Wikipedia defines VR as immersive multimedia or computer-simulated reality that simulates a physical presence in places in the real world or an imagined world, allowing the user to interact in that world. When it comes to chemical feed systems, that translates into seeing the full system layout before a single component is assembled, and being able to asses the design visually, rather than relying on general arrangement drawings or P&IDs. You can view / interact with a chemical feed system utilizing a head- mounted display (HTC VIVE shown), which enables you to understand the spatial requirements, envision how it looks, and do this from anywhere in the world.

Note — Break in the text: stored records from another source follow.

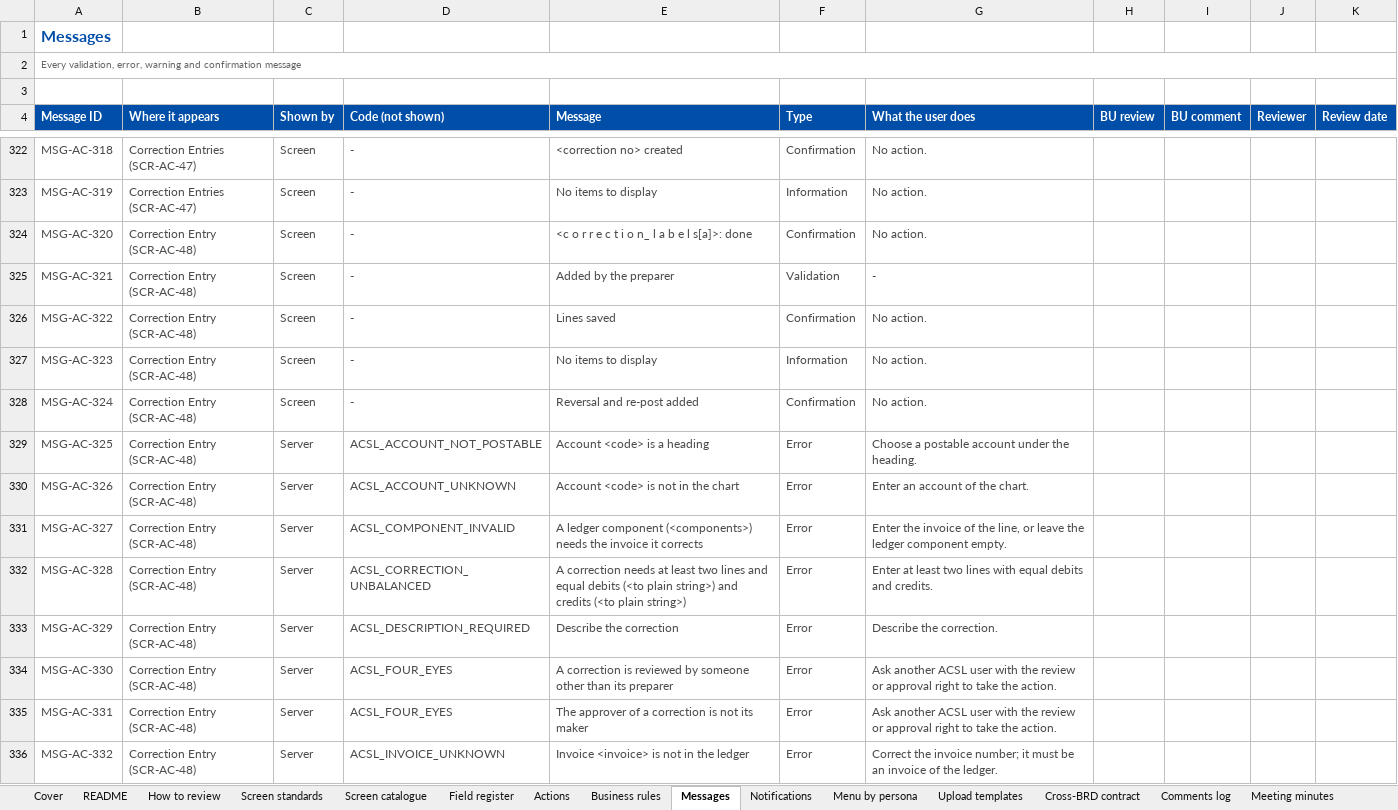
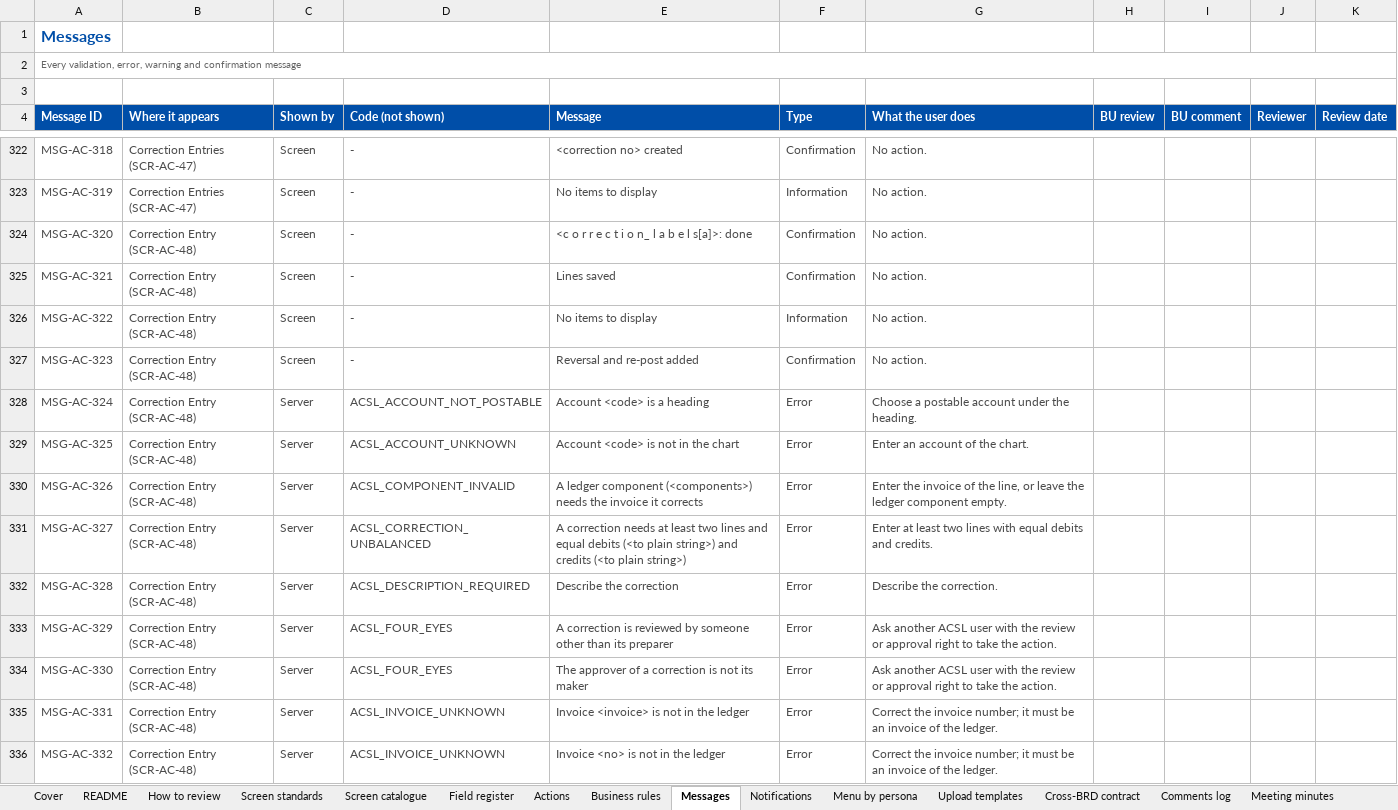
Before and after one commit to IortaTexhNXT-DEV/FinVerse, an Excel workbook: docs/deliverables/out/Drop-1_Transactional/BRD-05_Accounting_Disbursement_ACSL/03_BIBS_Signoff_BRD-05_Accounting_Disbursement_ACSL_v2.0.xlsx, sheet Messages, drawn as a sheet; only a part is shown, gaps mark what is left out; values as stored, in another font and other column widths than the file's, no borders; conditional formats not drawn; the diff covers the shown part only; the diff names each change by its address in the sheet, - before the commit and + after, or states it on an @@ line.

Commit message:
Manual correction lines named as such; sign-off workbook rebuilt

```diff
--- a/docs/deliverables/out/Drop-1_Transactional/BRD-05_Accounting_Disbursement_ACSL/03_BIBS_Signoff_BRD-05_Accounting_Disbursement_ACSL_v2.0.xlsx (sheet Messages)
+++ b/docs/deliverables/out/Drop-1_Transactional/BRD-05_Accounting_Disbursement_ACSL/03_BIBS_Signoff_BRD-05_Accounting_Disbursement_ACSL_v2.0.xlsx (sheet Messages)
-E325 (Message): Added by the preparer
+E325 (Message): Lines saved
-F325 (Type): Validation
+F325 (Type): Confirmation
-G325 (What the user does): -
+G325 (What the user does): No action.
-E326 (Message): Lines saved
+E326 (Message): No items to display
-F326 (Type): Confirmation
+F326 (Type): Information
-E327 (Message): No items to display
+E327 (Message): Reversal and re-post added
-F327 (Type): Information
+F327 (Type): Confirmation
-C328 (Shown by): Screen
+C328 (Shown by): Server
-D328 (Code (not shown)): -
+D328 (Code (not shown)): ACSL_ACCOUNT_NOT_POSTABLE
-E328 (Message): Reversal and re-post added
+E328 (Message): Account <code> is a heading
-F328 (Type): Confirmation
+F328 (Type): Error
-G328 (What the user does): No action.
+G328 (What the user does): Choose a postable account under the heading.
-D329 (Code (not shown)): ACSL_ACCOUNT_NOT_POSTABLE
+D329 (Code (not shown)): ACSL_ACCOUNT_UNKNOWN
-E329 (Message): Account <code> is a heading
+E329 (Message): Account <code> is not in the chart
-G329 (What the user does): Choose a postable account under the heading.
+G329 (What the user does): Enter an account of the chart.
-D330 (Code (not shown)): ACSL_ACCOUNT_UNKNOWN
+D330 (Code (not shown)): ACSL_COMPONENT_INVALID
-E330 (Message): Account <code> is not in the chart
+E330 (Message): A ledger component (<components>) needs the invoice it corrects
-G330 (What the user does): Enter an account of the chart.
+G330 (What the user does): Enter the invoice of the line, or leave the ledger component empty.
-D331 (Code (not shown)): ACSL_COMPONENT_INVALID
+D331 (Code (not shown)): ACSL_CORRECTION_UNBALANCED
-E331 (Message): A ledger component (<components>) needs the invoice it corrects
+E331 (Message): A correction needs at least two lines and equal debits (<to plain string>) and credits (<to plain string>)
-G331 (What the user does): Enter the invoice of the line, or leave the ledger component empty.
+G331 (What the user does): Enter at least two lines with equal debits and credits.
-D332 (Code (not shown)): ACSL_CORRECTION_UNBALANCED
+D332 (Code (not shown)): ACSL_DESCRIPTION_REQUIRED
-E332 (Message): A correction needs at least two lines and equal debits (<to plain string>) and credits (<to plain string>)
+E332 (Message): Describe the correction
-G332 (What the user does): Enter at least two lines with equal debits and credits.
+G332 (What the user does): Describe the correction.
-D333 (Code (not shown)): ACSL_DESCRIPTION_REQUIRED
+D333 (Code (not shown)): ACSL_FOUR_EYES
-E333 (Message): Describe the correction
+E333 (Message): A correction is reviewed by someone other than its preparer
-G333 (What the user does): Describe the correction.
+G333 (What the user does): Ask another ACSL user with the review or approval right to take the action.
-E334 (Message): A correction is reviewed by someone other than its preparer
+E334 (Message): The approver of a correction is not its maker
-D335 (Code (not shown)): ACSL_FOUR_EYES
+D335 (Code (not shown)): ACSL_INVOICE_UNKNOWN
-E335 (Message): The approver of a correction is not its maker
+E335 (Message): Invoice <invoice> is not in the ledger
-G335 (What the user does): Ask another ACSL user with the review or approval right to take the action.
+G335 (What the user does): Correct the invoice number; it must be an invoice of the ledger.
-E336 (Message): Invoice <invoice> is not in the ledger
+E336 (Message): Invoice <no> is not in the ledger
```
Also changed, not shown: 1 removed row and 139 edited cells elsewhere in this sheet, sheet Cover, 3 other files.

The next phase in “but wait there’s more” is AR, in which you not only see a virtual representation of your chemical feed system, but you see it in your facility where will actually be placed. AR lets you overlay your design atop real world images, videos or GPS data. The fine distinction is that the real world content and the computer generated content are not able to react with one another. You can see that the skid fits, and assess if there’s adequate room for maintenance and access to the panels, calibration columns, etc.